Records excerpted from a collection:
☆ ☆ ☆ ☆ ☆
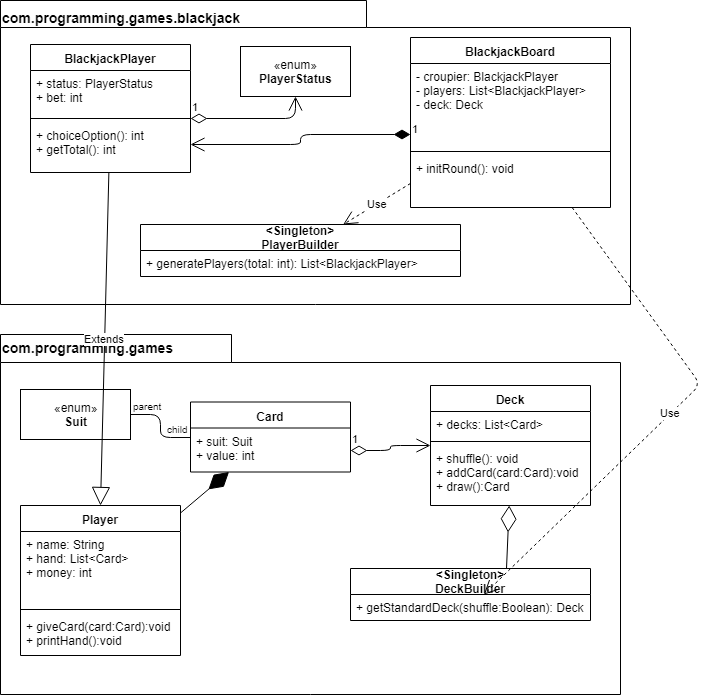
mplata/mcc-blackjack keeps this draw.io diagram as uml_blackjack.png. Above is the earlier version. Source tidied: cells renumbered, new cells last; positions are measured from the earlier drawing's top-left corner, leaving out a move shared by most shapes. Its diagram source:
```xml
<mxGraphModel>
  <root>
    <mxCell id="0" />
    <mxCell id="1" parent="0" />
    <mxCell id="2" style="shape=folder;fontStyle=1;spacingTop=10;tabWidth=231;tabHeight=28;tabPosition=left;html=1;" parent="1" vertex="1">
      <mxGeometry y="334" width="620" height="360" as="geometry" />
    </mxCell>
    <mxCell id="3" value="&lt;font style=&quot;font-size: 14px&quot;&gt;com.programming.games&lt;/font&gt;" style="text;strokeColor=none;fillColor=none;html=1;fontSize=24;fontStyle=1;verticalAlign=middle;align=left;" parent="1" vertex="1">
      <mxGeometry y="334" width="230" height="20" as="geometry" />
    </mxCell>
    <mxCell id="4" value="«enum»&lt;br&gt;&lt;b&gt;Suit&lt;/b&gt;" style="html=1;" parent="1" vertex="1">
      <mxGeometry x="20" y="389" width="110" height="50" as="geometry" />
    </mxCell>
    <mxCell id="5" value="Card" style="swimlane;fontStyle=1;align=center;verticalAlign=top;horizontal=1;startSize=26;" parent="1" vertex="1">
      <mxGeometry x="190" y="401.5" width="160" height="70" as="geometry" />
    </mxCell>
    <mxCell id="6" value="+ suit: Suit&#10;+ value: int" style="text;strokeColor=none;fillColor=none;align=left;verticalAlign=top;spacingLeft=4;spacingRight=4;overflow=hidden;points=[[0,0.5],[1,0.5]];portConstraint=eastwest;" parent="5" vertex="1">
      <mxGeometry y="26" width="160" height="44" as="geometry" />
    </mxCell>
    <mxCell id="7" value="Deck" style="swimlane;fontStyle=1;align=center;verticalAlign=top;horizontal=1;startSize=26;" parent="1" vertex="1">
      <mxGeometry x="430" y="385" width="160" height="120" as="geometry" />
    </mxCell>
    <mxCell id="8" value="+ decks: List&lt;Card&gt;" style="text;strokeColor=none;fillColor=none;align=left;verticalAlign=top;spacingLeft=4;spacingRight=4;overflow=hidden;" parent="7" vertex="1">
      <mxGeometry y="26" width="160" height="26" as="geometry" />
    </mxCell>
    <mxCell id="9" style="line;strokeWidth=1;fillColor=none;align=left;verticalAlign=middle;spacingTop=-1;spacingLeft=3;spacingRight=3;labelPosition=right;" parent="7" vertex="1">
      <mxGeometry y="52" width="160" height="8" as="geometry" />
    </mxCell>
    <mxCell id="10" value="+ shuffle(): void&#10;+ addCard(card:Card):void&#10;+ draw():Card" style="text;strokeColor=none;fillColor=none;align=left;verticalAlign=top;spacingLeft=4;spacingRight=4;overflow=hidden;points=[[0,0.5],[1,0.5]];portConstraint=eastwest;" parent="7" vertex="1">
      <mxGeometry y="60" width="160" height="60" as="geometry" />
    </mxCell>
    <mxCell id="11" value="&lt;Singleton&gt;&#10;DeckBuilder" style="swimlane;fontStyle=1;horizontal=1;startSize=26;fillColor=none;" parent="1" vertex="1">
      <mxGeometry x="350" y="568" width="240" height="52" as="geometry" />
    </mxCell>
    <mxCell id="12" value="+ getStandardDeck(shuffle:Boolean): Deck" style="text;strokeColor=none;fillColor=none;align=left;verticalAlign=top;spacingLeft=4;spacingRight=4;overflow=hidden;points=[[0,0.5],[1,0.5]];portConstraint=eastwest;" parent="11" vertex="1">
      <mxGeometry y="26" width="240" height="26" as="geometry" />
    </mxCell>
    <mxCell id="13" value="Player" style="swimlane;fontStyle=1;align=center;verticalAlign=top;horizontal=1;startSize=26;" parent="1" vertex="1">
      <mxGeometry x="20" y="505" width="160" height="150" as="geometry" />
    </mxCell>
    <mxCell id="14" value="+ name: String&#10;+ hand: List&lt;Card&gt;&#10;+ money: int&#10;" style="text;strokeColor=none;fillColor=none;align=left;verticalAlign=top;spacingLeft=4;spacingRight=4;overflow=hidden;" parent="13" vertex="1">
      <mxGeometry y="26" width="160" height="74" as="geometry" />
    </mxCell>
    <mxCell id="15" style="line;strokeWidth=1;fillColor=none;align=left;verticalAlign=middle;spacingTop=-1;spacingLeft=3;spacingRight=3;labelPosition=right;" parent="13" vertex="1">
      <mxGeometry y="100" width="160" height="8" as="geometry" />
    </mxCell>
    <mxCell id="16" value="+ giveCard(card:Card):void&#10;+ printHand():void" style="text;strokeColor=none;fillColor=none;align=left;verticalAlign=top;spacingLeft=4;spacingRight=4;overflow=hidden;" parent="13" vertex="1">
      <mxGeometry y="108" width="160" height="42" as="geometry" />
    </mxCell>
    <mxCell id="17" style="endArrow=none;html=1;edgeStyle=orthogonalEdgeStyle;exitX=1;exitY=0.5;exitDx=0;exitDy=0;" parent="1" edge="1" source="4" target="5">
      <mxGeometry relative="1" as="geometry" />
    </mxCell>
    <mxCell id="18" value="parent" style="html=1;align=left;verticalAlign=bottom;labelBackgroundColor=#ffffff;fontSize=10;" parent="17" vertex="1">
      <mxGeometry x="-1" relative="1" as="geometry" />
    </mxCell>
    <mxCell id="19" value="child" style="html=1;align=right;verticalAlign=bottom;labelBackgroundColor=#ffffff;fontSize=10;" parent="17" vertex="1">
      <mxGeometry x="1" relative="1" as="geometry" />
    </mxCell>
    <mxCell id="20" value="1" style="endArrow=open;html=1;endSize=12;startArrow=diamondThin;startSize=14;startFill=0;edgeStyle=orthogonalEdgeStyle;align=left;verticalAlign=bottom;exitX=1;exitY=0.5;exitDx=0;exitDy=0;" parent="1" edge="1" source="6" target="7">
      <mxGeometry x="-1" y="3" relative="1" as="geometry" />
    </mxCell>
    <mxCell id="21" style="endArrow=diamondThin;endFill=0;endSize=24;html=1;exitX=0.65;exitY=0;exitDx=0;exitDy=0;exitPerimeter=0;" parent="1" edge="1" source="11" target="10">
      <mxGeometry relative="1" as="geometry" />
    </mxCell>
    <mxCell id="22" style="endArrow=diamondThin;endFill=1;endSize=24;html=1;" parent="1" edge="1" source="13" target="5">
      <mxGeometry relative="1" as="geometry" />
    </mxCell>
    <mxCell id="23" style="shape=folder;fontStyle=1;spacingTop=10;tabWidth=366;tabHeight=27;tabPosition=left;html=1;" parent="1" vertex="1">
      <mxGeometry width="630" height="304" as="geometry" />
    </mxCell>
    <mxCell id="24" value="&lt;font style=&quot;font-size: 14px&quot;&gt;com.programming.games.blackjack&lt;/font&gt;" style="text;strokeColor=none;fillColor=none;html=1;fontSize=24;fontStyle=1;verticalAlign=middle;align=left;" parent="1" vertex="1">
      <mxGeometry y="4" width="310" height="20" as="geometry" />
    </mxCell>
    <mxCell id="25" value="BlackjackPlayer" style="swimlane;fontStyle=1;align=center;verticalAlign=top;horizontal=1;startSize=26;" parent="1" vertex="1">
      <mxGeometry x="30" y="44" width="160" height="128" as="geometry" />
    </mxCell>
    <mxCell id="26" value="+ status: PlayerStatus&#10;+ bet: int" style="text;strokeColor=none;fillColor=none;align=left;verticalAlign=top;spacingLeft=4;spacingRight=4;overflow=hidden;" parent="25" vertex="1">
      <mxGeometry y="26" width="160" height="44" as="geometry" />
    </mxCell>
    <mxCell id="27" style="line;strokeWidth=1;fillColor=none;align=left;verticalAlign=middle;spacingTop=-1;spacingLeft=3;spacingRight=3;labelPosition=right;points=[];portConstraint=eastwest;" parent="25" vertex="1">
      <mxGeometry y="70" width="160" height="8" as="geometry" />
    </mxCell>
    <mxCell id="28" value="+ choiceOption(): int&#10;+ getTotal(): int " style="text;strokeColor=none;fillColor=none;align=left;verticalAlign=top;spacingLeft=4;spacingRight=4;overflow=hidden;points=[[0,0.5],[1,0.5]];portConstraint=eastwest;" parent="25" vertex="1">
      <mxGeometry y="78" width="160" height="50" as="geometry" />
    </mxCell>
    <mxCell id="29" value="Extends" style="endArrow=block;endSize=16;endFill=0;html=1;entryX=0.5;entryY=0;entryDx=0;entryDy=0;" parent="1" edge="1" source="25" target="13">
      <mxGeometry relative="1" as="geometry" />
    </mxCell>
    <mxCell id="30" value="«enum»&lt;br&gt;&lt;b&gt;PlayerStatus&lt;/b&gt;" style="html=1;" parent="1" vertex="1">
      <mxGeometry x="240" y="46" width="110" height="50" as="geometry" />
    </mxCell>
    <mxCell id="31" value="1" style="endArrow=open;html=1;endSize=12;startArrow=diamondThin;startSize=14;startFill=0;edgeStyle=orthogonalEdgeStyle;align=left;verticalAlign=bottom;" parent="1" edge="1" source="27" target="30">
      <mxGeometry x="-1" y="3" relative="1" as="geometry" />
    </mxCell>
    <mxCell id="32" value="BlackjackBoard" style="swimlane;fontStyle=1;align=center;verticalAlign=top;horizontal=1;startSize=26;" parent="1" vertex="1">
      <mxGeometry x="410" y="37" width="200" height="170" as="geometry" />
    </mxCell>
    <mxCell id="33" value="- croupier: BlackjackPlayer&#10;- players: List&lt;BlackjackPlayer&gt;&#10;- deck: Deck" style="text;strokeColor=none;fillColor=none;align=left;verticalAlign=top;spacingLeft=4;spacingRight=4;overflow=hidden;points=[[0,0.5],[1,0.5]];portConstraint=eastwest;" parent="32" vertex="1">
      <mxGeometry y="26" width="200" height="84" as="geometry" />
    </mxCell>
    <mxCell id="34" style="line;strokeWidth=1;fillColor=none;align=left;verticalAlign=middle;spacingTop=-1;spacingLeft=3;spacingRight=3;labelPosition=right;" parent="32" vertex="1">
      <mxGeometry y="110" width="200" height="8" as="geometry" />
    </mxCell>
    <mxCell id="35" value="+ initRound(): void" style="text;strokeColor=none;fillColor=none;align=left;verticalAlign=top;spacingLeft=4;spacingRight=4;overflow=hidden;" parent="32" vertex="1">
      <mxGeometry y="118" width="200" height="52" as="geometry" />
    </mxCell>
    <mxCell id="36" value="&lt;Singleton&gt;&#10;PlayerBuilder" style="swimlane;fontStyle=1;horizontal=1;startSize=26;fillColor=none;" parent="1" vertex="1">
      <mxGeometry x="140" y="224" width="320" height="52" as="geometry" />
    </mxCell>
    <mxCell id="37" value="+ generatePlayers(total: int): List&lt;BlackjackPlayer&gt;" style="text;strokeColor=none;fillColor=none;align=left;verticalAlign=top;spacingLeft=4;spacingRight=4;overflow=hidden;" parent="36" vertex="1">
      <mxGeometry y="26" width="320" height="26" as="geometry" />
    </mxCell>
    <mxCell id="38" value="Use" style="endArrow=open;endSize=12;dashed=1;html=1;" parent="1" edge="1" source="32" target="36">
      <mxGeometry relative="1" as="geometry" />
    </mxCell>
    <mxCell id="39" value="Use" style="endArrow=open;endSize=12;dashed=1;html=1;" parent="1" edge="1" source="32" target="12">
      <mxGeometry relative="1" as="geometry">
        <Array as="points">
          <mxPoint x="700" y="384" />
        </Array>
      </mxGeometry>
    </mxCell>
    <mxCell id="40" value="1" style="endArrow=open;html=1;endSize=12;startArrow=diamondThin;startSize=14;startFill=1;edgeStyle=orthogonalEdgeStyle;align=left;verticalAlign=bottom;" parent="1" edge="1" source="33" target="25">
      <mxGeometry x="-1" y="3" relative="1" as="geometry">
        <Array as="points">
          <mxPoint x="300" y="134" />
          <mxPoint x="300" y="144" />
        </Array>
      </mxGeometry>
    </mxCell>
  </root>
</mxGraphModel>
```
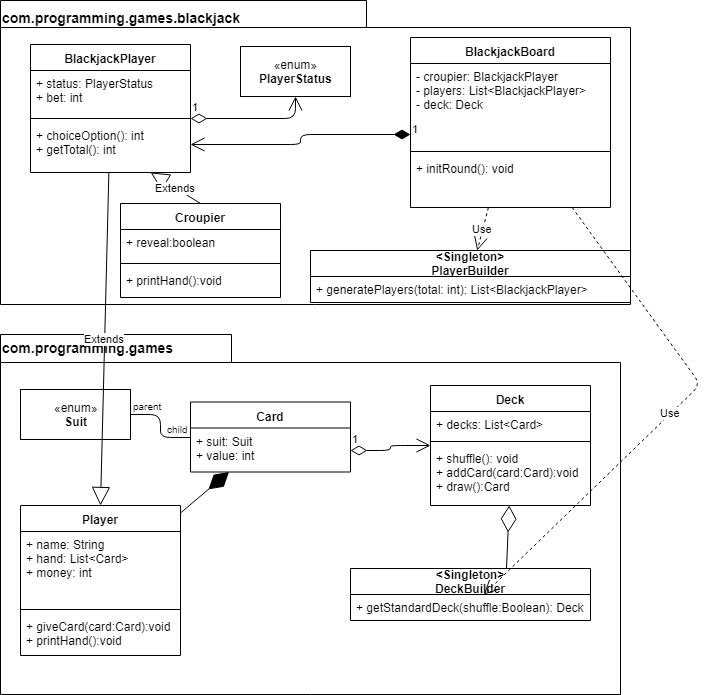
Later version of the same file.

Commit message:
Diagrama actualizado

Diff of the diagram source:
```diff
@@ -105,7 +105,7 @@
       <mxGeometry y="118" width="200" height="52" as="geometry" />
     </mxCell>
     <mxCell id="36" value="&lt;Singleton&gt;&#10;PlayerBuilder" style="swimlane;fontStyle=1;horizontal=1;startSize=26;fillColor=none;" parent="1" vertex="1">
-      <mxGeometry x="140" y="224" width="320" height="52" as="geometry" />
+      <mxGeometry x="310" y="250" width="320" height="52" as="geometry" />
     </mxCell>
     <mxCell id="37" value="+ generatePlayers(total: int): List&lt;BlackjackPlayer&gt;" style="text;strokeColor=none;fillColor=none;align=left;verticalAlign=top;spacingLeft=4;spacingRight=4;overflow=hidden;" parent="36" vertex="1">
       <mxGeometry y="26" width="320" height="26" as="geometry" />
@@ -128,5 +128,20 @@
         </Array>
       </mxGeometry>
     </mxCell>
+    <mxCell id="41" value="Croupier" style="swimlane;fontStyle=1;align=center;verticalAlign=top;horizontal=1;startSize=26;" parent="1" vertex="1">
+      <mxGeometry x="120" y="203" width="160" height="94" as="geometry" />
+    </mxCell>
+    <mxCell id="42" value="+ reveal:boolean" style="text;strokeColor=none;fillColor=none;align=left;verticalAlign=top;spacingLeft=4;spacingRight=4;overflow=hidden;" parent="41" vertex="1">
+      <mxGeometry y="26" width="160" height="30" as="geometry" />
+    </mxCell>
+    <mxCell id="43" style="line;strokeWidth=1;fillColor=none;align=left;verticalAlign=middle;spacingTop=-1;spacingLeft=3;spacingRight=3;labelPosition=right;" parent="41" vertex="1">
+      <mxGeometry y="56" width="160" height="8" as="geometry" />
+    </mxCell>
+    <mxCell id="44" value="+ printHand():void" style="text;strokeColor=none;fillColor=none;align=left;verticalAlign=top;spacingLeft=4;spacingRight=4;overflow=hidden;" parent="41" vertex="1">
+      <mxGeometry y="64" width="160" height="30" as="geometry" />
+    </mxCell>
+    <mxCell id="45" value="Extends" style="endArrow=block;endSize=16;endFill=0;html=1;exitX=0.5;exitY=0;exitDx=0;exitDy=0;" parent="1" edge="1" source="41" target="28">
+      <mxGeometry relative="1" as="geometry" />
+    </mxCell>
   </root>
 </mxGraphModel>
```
☆ ☆ ☆ ☆ ☆
→ EXERCISE DIRECTIONS: Report the lines above that contain "mxGraphModel".

→ ANSWER TO THIS EXERCISE:
<mxGraphModel>
</mxGraphModel>
 </mxGraphModel>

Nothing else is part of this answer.